Exercise prompt: Those lines of the records that contain "README" are to be located and copied.

(Change detection data)

+ + +

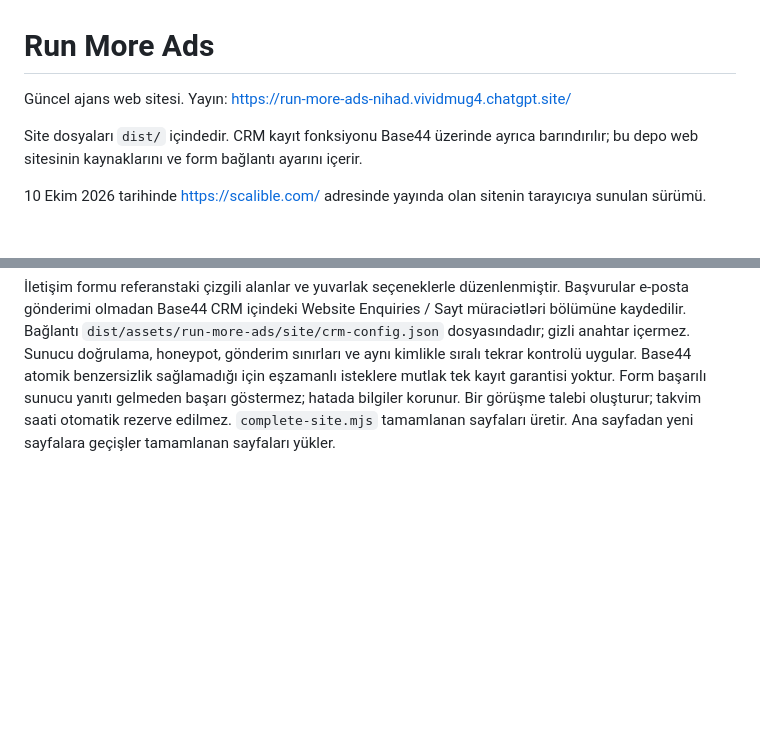
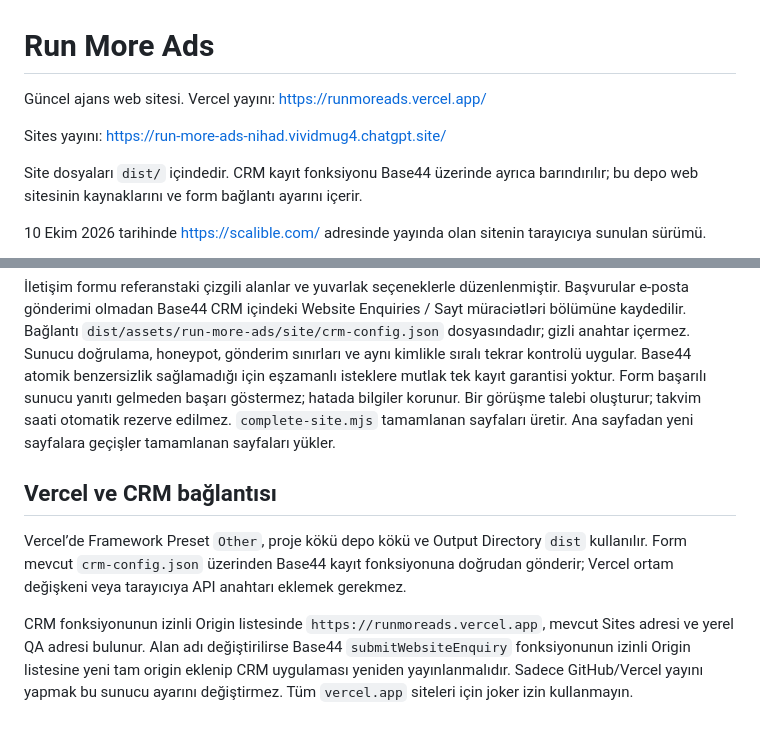
Before and after one commit to nihadmushayev-bit/RunMoreAds, a Markdown page: README.md, 2 parts joined by grey strips. Drawn GitHub-style; blank space fills up the shorter version.

Commit message:
Document Vercel CRM origin configuration and deployment

```diff
--- a/README.md
+++ b/README.md
@@ -1,6 +1,8 @@
 # Run More Ads
 
-Güncel ajans web sitesi. Yayın: https://run-more-ads-nihad.vividmug4.chatgpt.site/
+Güncel ajans web sitesi. Vercel yayını: https://runmoreads.vercel.app/
+
+Sites yayını: https://run-more-ads-nihad.vividmug4.chatgpt.site/
 
 Site dosyaları `dist/` içindedir. CRM kayıt fonksiyonu Base44 üzerinde ayrıca barındırılır; bu depo web sitesinin kaynaklarını ve form bağlantı ayarını içerir.
 
@@ -32,3 +34,9 @@ Ardından http://127.0.0.1:4173 adresini açın. Kurulum veya paket indirme gere
 Instagram https://www.instagram.com/runmoreadsco adresine, LinkedIn ise https://www.linkedin.com/company/runmoreadsco adresine bağlanır. Twitter kaldırılmıştır; LinkedIn yalnızca metin bağlantısıdır. Ajans rakamları kullanıcının doğruladığı $50K+ gelir ve 50+ markadır; kuruluş 2024, konum Azerbaycan'dır. Eski müşteri sonuçları ve şablon müşteri isimleri kaldırılmıştır. Video case study sayfaları, sitedeki lisanslı stok çekimlerle hazırlanmış yaratıcı konseptlerdir; müşteri kampanyası sonucu iddia etmez.
 
 İletişim formu referanstaki çizgili alanlar ve yuvarlak seçeneklerle düzenlenmiştir. Başvurular e-posta gönderimi olmadan Base44 CRM içindeki Website Enquiries / Sayt müraciətləri bölümüne kaydedilir. Bağlantı `dist/assets/run-more-ads/site/crm-config.json` dosyasındadır; gizli anahtar içermez. Sunucu doğrulama, honeypot, gönderim sınırları ve aynı kimlikle sıralı tekrar kontrolü uygular. Base44 atomik benzersizlik sağlamadığı için eşzamanlı isteklere mutlak tek kayıt garantisi yoktur. Form başarılı sunucu yanıtı gelmeden başarı göstermez; hatada bilgiler korunur. Bir görüşme talebi oluşturur; takvim saati otomatik rezerve edilmez. `complete-site.mjs` tamamlanan sayfaları üretir. Ana sayfadan yeni sayfalara geçişler tamamlanan sayfaları yükler.
+
+## Vercel ve CRM bağlantısı
+
+Vercel’de Framework Preset `Other`, proje kökü depo kökü ve Output Directory `dist` kullanılır. Form mevcut `crm-config.json` üzerinden Base44 kayıt fonksiyonuna doğrudan gönderir; Vercel ortam değişkeni veya tarayıcıya API anahtarı eklemek gerekmez.
+
+CRM fonksiyonunun izinli Origin listesinde `https://runmoreads.vercel.app`, mevcut Sites adresi ve yerel QA adresi bulunur. Alan adı değiştirilirse Base44 `submitWebsiteEnquiry` fonksiyonunun izinli Origin listesine yeni tam origin eklenip CRM uygulaması yeniden yayınlanmalıdır. Sadece GitHub/Vercel yayını yapmak bu sunucu ayarını değiştirmez. Tüm `vercel.app` siteleri için joker izin kullanmayın.
```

+ + +

Answer:
Before and after one commit to nihadmushayev-bit/RunMoreAds, a Markdown page: README.md, 2 parts joined by grey strips. Drawn GitHub-style; blank space fills up the shorter version.
--- a/README.md
+++ b/README.md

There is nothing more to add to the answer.